- various abscesses;
- cardiovascular diseases;
- gastrointestinal infections;
- skin diseases;
Application in Traditional Medicine
Traditionally, the plant is used in oriental medicine, as well as in traditional medicine of indigenous people of South America. Decoction and tincture of Bitter Melon are used as a cold and immunomodulating agent. Introduction to diet of Momordica in diabetes reduces blood sugar. Shredded leaves of Bitter Melon are effective at stings of insects and snakes, they are applied to abscesses, burns and wounds. Raw seeds are used to prevent cardiovascular diseases, reduce level of “bad” cholesterol, and treat gastrointestinal infections. Bitter Melon root is used to prepare an expectorant for bronchitis. The poisonous juice of Momordica is used externally in treatment of certain skin diseases, arthritis, rheumatism. Some healers use its decoction in nephritis, prostatitis and urolithiasis. In many countries of the world it is considered a natural aphrodisiac.

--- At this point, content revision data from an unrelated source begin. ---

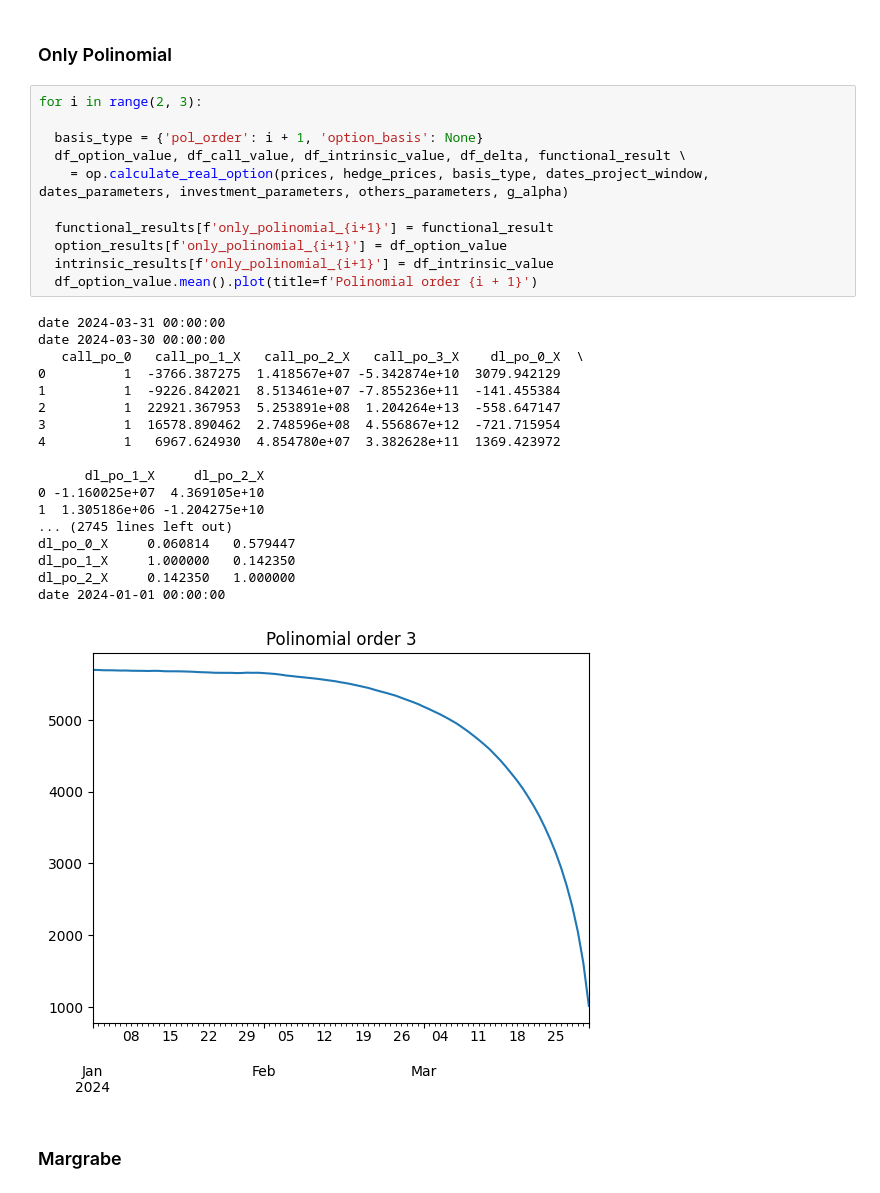
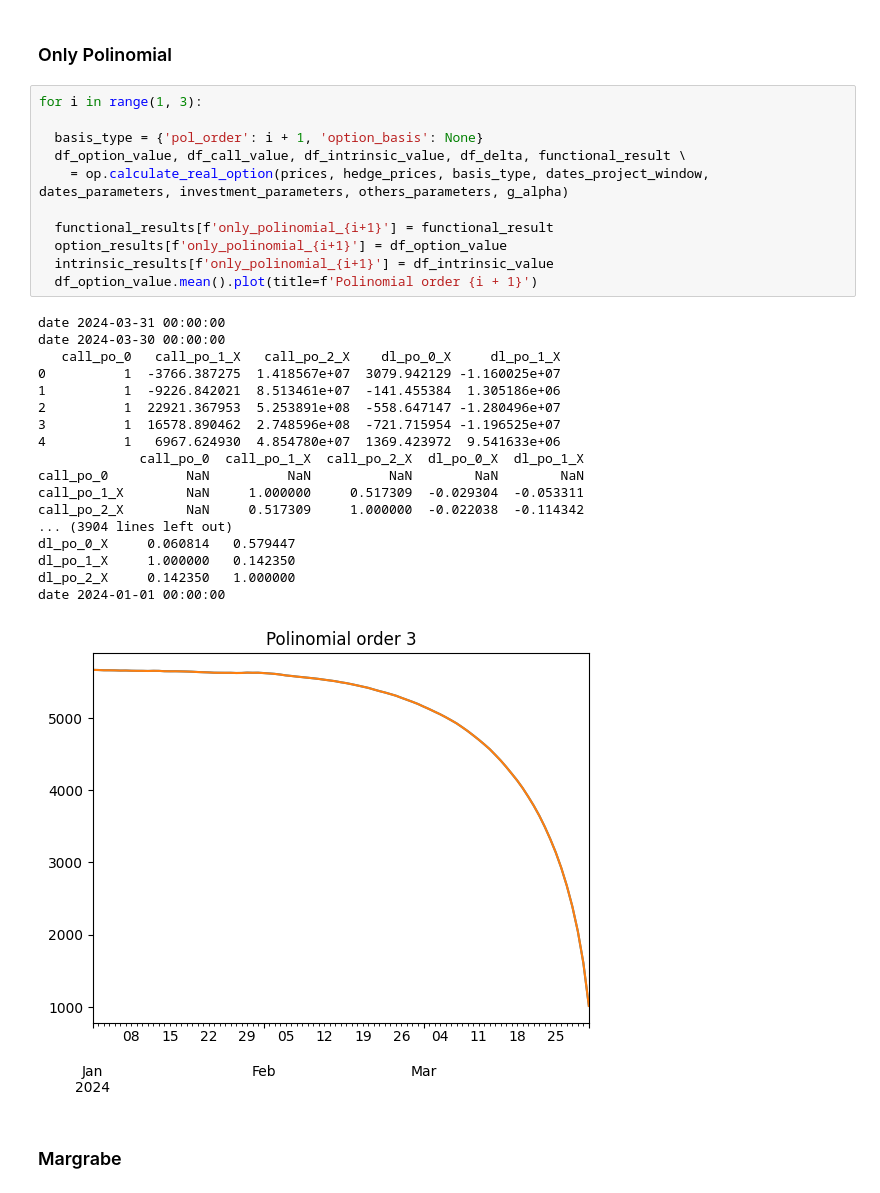
Before and after one commit to amacias-afma/montecarlohedge, a Jupyter notebook: main.ipynb, the cells around one changed output. Drawn from its saved outputs; the diff is of its cells as text.

```diff
--- a/main.ipynb
+++ b/main.ipynb
@@ -245,35 +245,35 @@ intrinsic_results = {}
 # %% [markdown]
 ### Only Polinomial
 # %%
-for i in range(2, 3):
+for i in range(1, 3):
 
   basis_type = {'pol_order': i + 1, 'option_basis': None}
   df_option_value, df_call_value, df_intrinsic_value, df_delta, functional_result \
     = op.calculate_real_option(prices, hedge_prices, basis_type, dates_project_window, dates_parameters, investment_parameters, others_parameters, g_alpha)
 
   functional_results[f'only_polinomial_{i+1}'] = functional_result
   option_results[f'only_polinomial_{i+1}'] = df_option_value
   intrinsic_results[f'only_polinomial_{i+1}'] = df_intrinsic_value
   df_option_value.mean().plot(title=f'Polinomial order {i + 1}')
 # %% [output]
 date 2024-03-31 00:00:00
 date 2024-03-30 00:00:00
-   call_po_0   call_po_1_X   call_po_2_X   call_po_3_X    dl_po_0_X  \
-0          1  -3766.387275  1.418567e+07 -5.342874e+10  3079.942129
-1          1  -9226.842021  8.513461e+07 -7.855236e+11  -141.455384
-2          1  22921.367953  5.253891e+08  1.204264e+13  -558.647147
-3          1  16578.890462  2.748596e+08  4.556867e+12  -721.715954
-4          1   6967.624930  4.854780e+07  3.382628e+11  1369.423972
-
-      dl_po_1_X     dl_po_2_X
-0 -1.160025e+07  4.369105e+10
-1  1.305186e+06 -1.204275e+10
-... (2745 lines left out)
+   call_po_0   call_po_1_X   call_po_2_X    dl_po_0_X     dl_po_1_X
+0          1  -3766.387275  1.418567e+07  3079.942129 -1.160025e+07
+1          1  -9226.842021  8.513461e+07  -141.455384  1.305186e+06
+2          1  22921.367953  5.253891e+08  -558.647147 -1.280496e+07
+3          1  16578.890462  2.748596e+08  -721.715954 -1.196525e+07
+4          1   6967.624930  4.854780e+07  1369.423972  9.541633e+06
+             call_po_0  call_po_1_X  call_po_2_X  dl_po_0_X  dl_po_1_X
+call_po_0          NaN          NaN          NaN        NaN        NaN
+call_po_1_X        NaN     1.000000     0.517309  -0.029304  -0.053311
+call_po_2_X        NaN     0.517309     1.000000  -0.022038  -0.114342
+... (3904 lines left out)
 dl_po_0_X     0.060814   0.579447
 dl_po_1_X     1.000000   0.142350
 dl_po_2_X     0.142350   1.000000
 date 2024-01-01 00:00:00
-[figure, old version]
+[figure, new version]
 # %% [markdown]
 ### Margrabe
 # %%
```
Also changed, not shown: parts of 8 cells of this notebook, 3 other files.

Contraindications and Side Effects:
The use of Bitter Melon in any form is contraindicated in:
- pregnant women;
- breast-feeding women.
There is a risk of spontaneous abortion or bleeding. The use of a large number of seeds can lead to poisoning in severe form, lead to fever and coma. For children, the use of seeds is contraindicated, and fresh juice of unfertilized fruit contains dangerous toxins. It is also not recommended to eat fruits of Bitter Melon to people with individual intolerance to its active substances.
Bitter Melon grows in hot and humid lowlands of tropical and subtropical regions. The native land of species is the tropical regions of Southeast Asia. The plant is spread in regions with a warm climate, mainly in China and the Caribbean islands. Bitter Melon is currently cultivated in India, Africa, South America. Some species of Momordica are found on territory of the Crimean Peninsula.
Posted by RxMed